by AIDS action council president, adam stankevicius. 1/12/2018
World AIDS Day is an annual event held on 1 December to raise awareness about people living with HIV and to promote HIV prevention and education.

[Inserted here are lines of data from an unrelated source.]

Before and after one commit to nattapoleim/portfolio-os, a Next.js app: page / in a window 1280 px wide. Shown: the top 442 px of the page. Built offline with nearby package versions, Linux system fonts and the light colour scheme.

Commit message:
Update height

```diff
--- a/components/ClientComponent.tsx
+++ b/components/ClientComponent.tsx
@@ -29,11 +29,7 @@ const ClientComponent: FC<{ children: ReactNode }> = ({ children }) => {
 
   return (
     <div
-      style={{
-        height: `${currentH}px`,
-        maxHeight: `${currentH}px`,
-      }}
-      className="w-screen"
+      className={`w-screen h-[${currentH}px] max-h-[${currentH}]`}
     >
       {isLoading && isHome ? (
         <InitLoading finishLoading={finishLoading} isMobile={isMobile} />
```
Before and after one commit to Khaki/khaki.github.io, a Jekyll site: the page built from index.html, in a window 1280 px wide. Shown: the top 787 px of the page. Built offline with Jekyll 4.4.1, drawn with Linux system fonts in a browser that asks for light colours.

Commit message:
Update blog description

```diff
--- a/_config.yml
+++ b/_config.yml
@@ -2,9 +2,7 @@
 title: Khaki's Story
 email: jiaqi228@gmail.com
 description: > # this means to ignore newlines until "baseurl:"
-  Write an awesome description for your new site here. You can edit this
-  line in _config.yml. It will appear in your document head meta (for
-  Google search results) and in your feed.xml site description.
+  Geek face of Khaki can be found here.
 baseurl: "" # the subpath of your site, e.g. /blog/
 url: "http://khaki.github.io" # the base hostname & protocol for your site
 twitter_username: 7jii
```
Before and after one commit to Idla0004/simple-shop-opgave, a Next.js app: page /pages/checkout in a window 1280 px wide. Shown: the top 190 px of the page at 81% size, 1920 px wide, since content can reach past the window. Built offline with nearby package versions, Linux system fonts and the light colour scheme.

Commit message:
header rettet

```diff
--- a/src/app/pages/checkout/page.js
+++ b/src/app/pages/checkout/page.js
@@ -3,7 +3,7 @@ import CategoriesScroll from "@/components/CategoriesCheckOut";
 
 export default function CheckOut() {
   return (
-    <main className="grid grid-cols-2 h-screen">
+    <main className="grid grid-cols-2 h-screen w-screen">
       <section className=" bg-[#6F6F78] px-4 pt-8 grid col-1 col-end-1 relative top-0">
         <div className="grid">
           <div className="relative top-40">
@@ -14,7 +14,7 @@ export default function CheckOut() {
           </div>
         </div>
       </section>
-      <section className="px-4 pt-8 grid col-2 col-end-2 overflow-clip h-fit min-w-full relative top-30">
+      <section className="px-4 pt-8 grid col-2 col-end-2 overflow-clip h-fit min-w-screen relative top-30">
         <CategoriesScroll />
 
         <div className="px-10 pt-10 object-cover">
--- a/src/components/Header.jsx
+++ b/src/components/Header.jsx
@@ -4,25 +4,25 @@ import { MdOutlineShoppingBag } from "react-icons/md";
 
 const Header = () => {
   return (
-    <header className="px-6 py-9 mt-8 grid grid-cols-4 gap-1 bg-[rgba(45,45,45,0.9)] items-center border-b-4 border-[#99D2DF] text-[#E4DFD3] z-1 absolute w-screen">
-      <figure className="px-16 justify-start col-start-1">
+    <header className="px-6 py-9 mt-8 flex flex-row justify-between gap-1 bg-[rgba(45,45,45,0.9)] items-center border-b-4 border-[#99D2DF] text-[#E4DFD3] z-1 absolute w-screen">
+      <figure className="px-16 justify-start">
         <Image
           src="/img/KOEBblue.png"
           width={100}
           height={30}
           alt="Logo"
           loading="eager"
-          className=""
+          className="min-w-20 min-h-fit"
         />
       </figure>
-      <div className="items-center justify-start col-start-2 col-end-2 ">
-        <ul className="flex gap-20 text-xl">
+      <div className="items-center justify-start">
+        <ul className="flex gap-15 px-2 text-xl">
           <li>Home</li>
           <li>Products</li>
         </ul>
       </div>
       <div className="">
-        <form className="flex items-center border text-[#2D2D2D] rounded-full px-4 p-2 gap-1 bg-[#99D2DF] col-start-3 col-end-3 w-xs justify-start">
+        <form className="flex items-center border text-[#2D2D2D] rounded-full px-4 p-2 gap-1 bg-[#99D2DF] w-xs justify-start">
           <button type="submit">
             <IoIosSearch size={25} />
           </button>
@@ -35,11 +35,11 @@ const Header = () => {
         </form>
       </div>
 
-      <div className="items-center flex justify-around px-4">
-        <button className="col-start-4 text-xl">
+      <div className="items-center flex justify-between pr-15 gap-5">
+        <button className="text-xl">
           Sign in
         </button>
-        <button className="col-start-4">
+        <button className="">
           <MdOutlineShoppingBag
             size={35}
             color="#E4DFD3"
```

World AIDS Day was the first ever global health day and the first one was held in 1988. World AIDS Day is recognised and observed by millions of people in more than 190 countries around the world as a day to raise awareness about HIV and AIDS.
There were 963 new HIV diagnoses in Australia in 2017. While this is the lowest number of diagnoses since 2010, we still need to focus our efforts on making sure this downward trend continues.
We also need to ensure that people living with HIV, their families, carers and friends get the understanding, advocacy and support that they need.
While HIV is today considered a chronic, but manageable condition, and people with HIV can lead long and healthy lives, with a similar life expectancy to a person who does not have HIV, we must remember that an estimated 27,600 people in Australia live with HIV.
This year’s World AIDS Day theme - Everybody Counts - carries an important message that acknowledges while overall rates in HIV transmissions in Australia are decreasing, we are still seeing increases in certain population groups.
The number of new HIV transmissions in Aboriginal and Torres Strait Islander, overseas born gay and bisexual men and heterosexual populations have all increased over the past five years according to The Kirby Institute.
While the introduction of PrEP shows great progress in preventative approaches to sexual health and the overall decline is good news, we still have a lots of work to do make sure transmissions continue to decrease and that we don’t leave anyone behind.
We will need to remain at the forefront of prevention approaches as the most at-risk populations shift and the importance of keeping the broader community aware of the best practices to keep themselves safe of HIV and STI transmission.
Established in 1983, five years before the first World AIDS Day, the AIDS Action Council continues to work to reduce stigma and discrimination that people living with HIV and at-risk communities face.
The AIDS Garden of Reflection is a living tribute to those lost to AIDS and in support of those living with HIV. Designed as a place of contemplation, the garden provides an opportunity for families, friends and supporters to honour those lost to HIV and AIDS, heal, reflect and develop hope.
I would like to acknowledge those who have supported the design, development and funding of the Garden – including the Council’s Patron Mr John Mackay – for their contribution to this wonderful, peaceful and contemplative space.